Wild boars, also known as wild pigs, are omnivorous animals that feed on nuts, acorns, carrion, roots, small birds or mammals, eggs, grass, fruit, and mushrooms. Their diets are largely limited by what they can find in the area and the season, but if food is scarce or competition fierce, wild boars have been known to travel up to 50 miles in search of sustenance.
Wild boars are not native to North America, originally hailing from Europe and transported by Spanish explorers for food and sport. They have tough snouts that they use to help dig up roots and mushrooms. Although their diets are diverse, they are observed to favor protein-rich foods during the fall to prepare for the upcoming winter months. They also eat lizards, snakes and other reptiles and have been witnessed scavenging food from carcasses of animals killed by other predators.

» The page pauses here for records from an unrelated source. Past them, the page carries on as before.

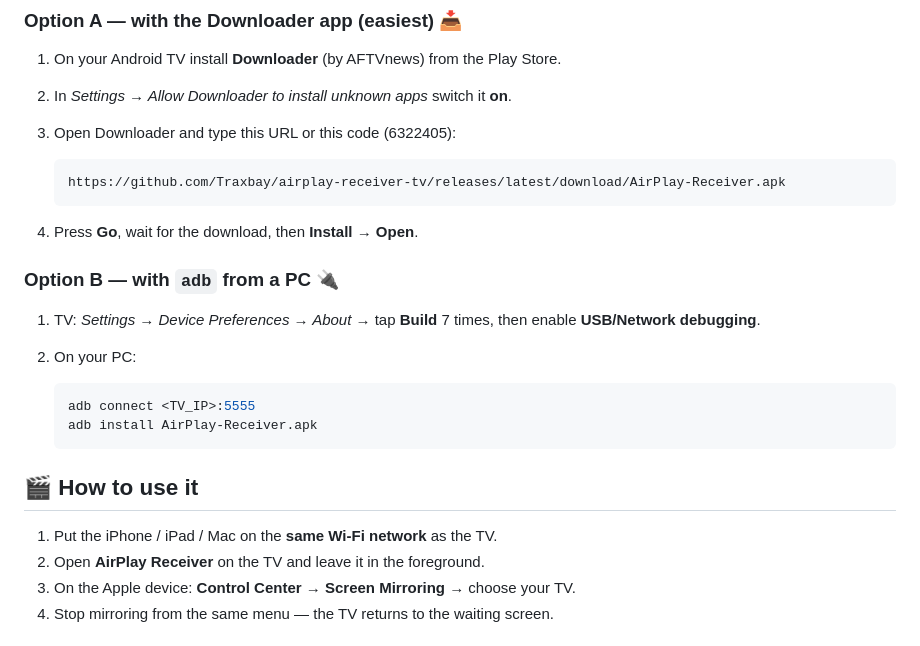
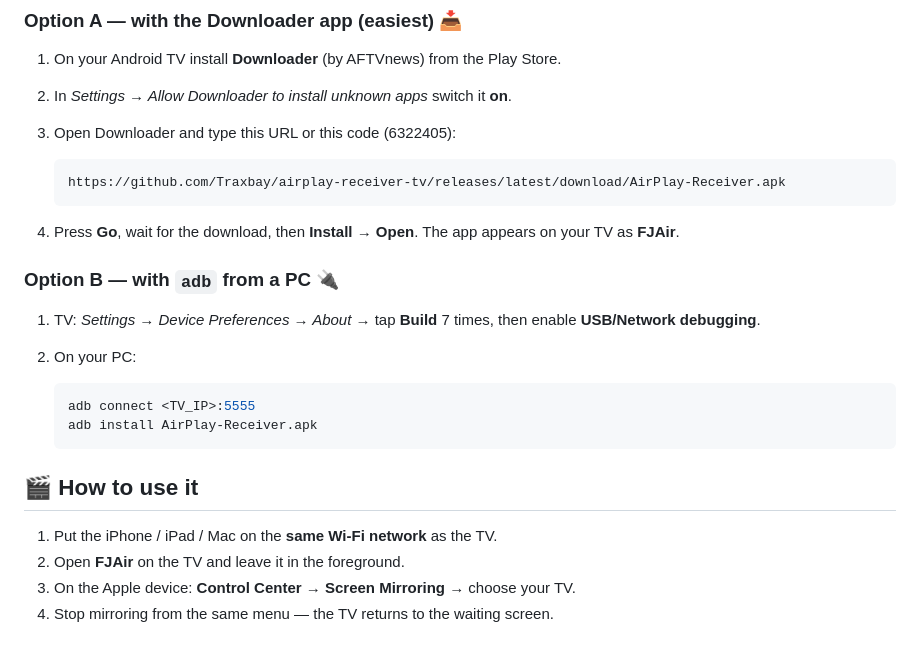
Before and after one commit to Traxbay/fjair, a Markdown page: README.md, the part around one of its changes. Drawn GitHub-style.

````diff
--- a/README.md
+++ b/README.md
@@ -46,7 +48,7 @@ The TV waits on a dark home screen with its name on a pairing ticket, a pulsing
    ```
    https://github.com/Traxbay/airplay-receiver-tv/releases/latest/download/AirPlay-Receiver.apk
    ```
-4. Press **Go**, wait for the download, then **Install** → **Open**.
+4. Press **Go**, wait for the download, then **Install** → **Open**. The app appears on your TV as **FJAir**.
 
 ### Option B — with `adb` from a PC 🔌
 
@@ -61,7 +63,7 @@ The TV waits on a dark home screen with its name on a pairing ticket, a pulsing
 ## 🎬 How to use it
 
 1. Put the iPhone / iPad / Mac on the **same Wi-Fi network** as the TV.
-2. Open **AirPlay Receiver** on the TV and leave it in the foreground.
+2. Open **FJAir** on the TV and leave it in the foreground.
 3. On the Apple device: **Control Center → Screen Mirroring** → choose your TV.
 4. Stop mirroring from the same menu — the TV returns to the waiting screen.
 
````
Also changed, not shown: other parts of README.md (+25 -3 lines), docs/screenshot.png, 13 other files.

Wild boars are classified as pests because their diet of roots leads to them tearing up the ground, killing plants in the process and hastening erosion. They enjoy wallowing in mud near ponds. They compete with deer and turkeys for food and have been witnessed eating endangered animals such as baby sea turtles. Because they have very few natural predators, they are hunted by humans in an effort to control their population.